Exercise brief: Every line holding "sidenav" should be copied from the records below.

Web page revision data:
##############################
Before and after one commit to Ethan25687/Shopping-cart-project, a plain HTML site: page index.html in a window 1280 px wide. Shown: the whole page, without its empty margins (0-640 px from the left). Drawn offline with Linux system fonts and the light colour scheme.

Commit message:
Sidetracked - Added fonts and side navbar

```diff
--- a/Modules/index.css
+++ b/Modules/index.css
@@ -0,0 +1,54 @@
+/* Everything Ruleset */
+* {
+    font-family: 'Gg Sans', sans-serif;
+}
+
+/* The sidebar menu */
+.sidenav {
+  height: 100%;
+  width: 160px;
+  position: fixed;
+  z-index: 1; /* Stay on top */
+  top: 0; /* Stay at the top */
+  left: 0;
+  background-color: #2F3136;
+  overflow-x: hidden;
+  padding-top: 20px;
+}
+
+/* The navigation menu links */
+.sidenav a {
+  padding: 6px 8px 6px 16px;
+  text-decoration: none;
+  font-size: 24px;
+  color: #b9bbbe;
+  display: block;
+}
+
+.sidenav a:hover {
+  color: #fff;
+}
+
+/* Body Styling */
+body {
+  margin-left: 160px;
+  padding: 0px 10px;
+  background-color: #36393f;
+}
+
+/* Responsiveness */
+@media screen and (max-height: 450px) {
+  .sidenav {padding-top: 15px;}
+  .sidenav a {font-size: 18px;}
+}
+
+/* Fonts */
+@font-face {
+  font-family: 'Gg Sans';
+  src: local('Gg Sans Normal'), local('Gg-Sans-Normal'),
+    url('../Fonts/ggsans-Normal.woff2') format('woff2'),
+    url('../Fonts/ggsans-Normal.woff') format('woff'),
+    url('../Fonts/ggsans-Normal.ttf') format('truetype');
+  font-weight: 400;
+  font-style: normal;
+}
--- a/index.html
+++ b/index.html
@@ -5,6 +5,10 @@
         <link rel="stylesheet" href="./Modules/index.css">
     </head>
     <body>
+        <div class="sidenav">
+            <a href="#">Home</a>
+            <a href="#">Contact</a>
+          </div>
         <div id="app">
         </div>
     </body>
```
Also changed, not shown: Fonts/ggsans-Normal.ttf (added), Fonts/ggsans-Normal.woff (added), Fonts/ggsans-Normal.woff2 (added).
##############################
Answer section:
+.sidenav {
+.sidenav a {
+.sidenav a:hover {
+  .sidenav {padding-top: 15px;}
+  .sidenav a {font-size: 18px;}
+        <div class="sidenav">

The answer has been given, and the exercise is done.